[Content revision data]

——

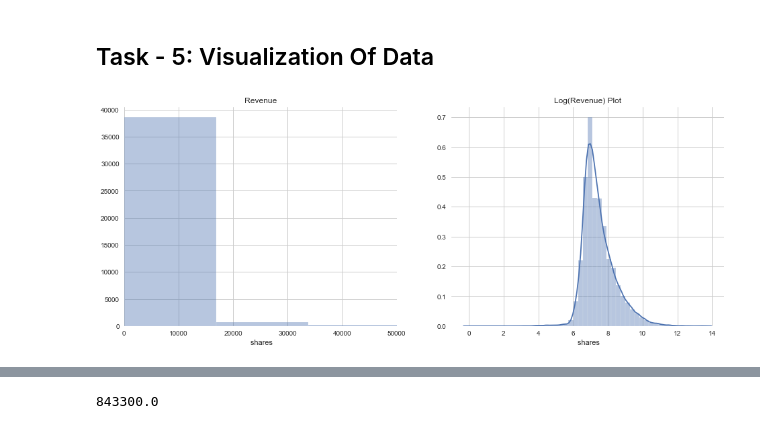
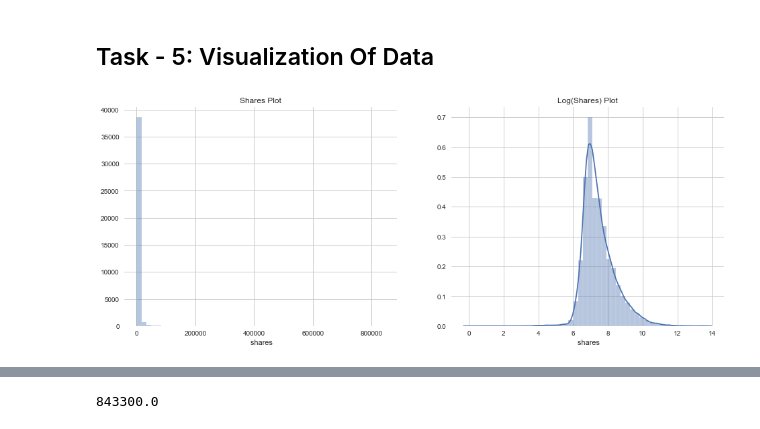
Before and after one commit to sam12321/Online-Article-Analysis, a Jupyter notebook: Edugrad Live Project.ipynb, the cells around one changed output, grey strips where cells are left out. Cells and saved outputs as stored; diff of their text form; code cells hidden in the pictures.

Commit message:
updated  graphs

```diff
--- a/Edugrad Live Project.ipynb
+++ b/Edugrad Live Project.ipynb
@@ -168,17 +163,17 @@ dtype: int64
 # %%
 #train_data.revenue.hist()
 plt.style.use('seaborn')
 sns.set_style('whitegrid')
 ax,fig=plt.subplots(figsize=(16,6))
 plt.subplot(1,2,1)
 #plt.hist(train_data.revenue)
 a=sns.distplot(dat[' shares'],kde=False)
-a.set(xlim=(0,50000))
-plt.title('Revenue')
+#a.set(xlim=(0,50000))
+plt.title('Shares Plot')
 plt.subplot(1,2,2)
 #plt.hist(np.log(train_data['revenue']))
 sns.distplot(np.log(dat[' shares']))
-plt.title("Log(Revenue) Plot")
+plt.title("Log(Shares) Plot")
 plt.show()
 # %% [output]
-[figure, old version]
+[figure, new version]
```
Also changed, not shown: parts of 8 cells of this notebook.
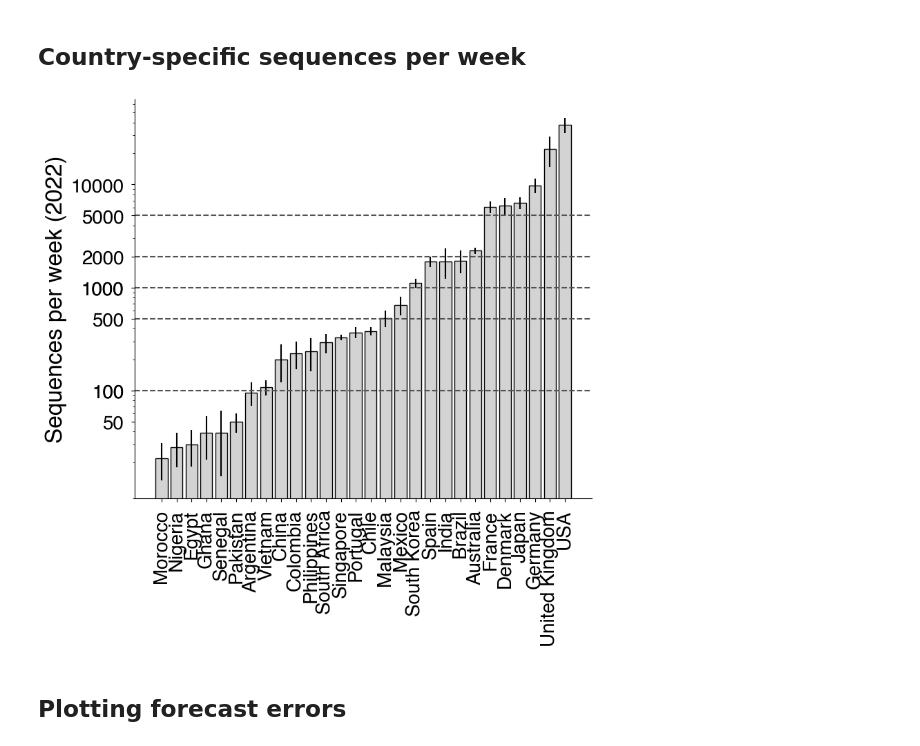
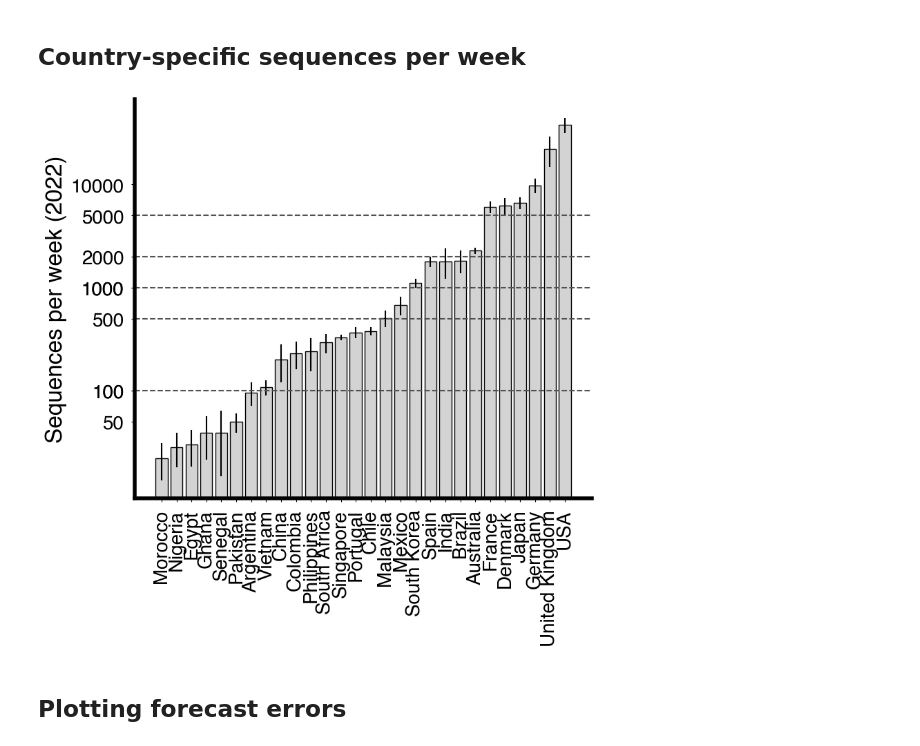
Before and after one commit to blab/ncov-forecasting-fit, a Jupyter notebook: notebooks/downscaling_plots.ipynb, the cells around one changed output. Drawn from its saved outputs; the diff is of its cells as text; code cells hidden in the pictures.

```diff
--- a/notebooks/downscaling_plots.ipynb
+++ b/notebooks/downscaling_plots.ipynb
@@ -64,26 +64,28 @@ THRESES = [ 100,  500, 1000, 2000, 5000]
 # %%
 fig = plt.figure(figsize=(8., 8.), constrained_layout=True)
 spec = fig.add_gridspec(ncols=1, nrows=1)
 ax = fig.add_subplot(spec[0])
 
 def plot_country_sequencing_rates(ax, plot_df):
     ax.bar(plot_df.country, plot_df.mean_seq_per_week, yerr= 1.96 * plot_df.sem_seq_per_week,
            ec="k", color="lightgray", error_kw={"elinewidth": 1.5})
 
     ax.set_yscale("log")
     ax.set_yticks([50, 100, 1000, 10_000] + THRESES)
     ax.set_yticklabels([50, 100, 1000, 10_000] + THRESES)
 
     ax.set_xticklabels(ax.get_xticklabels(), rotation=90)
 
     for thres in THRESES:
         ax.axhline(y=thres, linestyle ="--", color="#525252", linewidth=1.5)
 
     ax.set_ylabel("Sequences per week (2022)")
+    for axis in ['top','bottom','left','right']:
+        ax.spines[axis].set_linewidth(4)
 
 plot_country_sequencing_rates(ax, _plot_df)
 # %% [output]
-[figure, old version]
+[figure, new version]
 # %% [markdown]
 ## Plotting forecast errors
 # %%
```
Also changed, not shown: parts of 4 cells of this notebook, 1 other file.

——

The entries above, every one of them, should be retyped exactly, with no pictures carried over.

**Completed exercise**:
Before and after one commit to sam12321/Online-Article-Analysis, a Jupyter notebook: Edugrad Live Project.ipynb, the cells around one changed output, grey strips where cells are left out. Cells and saved outputs as stored; diff of their text form; code cells hidden in the pictures.

Commit message:
updated  graphs

```diff
--- a/Edugrad Live Project.ipynb
+++ b/Edugrad Live Project.ipynb
@@ -168,17 +163,17 @@ dtype: int64
 # %%
 #train_data.revenue.hist()
 plt.style.use('seaborn')
 sns.set_style('whitegrid')
 ax,fig=plt.subplots(figsize=(16,6))
 plt.subplot(1,2,1)
 #plt.hist(train_data.revenue)
 a=sns.distplot(dat[' shares'],kde=False)
-a.set(xlim=(0,50000))
-plt.title('Revenue')
+#a.set(xlim=(0,50000))
+plt.title('Shares Plot')
 plt.subplot(1,2,2)
 #plt.hist(np.log(train_data['revenue']))
 sns.distplot(np.log(dat[' shares']))
-plt.title("Log(Revenue) Plot")
+plt.title("Log(Shares) Plot")
 plt.show()
 # %% [output]
-[figure, old version]
+[figure, new version]
```
Also changed, not shown: parts of 8 cells of this notebook.
Before and after one commit to blab/ncov-forecasting-fit, a Jupyter notebook: notebooks/downscaling_plots.ipynb, the cells around one changed output. Drawn from its saved outputs; the diff is of its cells as text; code cells hidden in the pictures.

```diff
--- a/notebooks/downscaling_plots.ipynb
+++ b/notebooks/downscaling_plots.ipynb
@@ -64,26 +64,28 @@ THRESES = [ 100,  500, 1000, 2000, 5000]
 # %%
 fig = plt.figure(figsize=(8., 8.), constrained_layout=True)
 spec = fig.add_gridspec(ncols=1, nrows=1)
 ax = fig.add_subplot(spec[0])
 
 def plot_country_sequencing_rates(ax, plot_df):
     ax.bar(plot_df.country, plot_df.mean_seq_per_week, yerr= 1.96 * plot_df.sem_seq_per_week,
            ec="k", color="lightgray", error_kw={"elinewidth": 1.5})
 
     ax.set_yscale("log")
     ax.set_yticks([50, 100, 1000, 10_000] + THRESES)
     ax.set_yticklabels([50, 100, 1000, 10_000] + THRESES)
 
     ax.set_xticklabels(ax.get_xticklabels(), rotation=90)
 
     for thres in THRESES:
         ax.axhline(y=thres, linestyle ="--", color="#525252", linewidth=1.5)
 
     ax.set_ylabel("Sequences per week (2022)")
+    for axis in ['top','bottom','left','right']:
+        ax.spines[axis].set_linewidth(4)
 
 plot_country_sequencing_rates(ax, _plot_df)
 # %% [output]
-[figure, old version]
+[figure, new version]
 # %% [markdown]
 ## Plotting forecast errors
 # %%
```
Also changed, not shown: parts of 4 cells of this notebook, 1 other file.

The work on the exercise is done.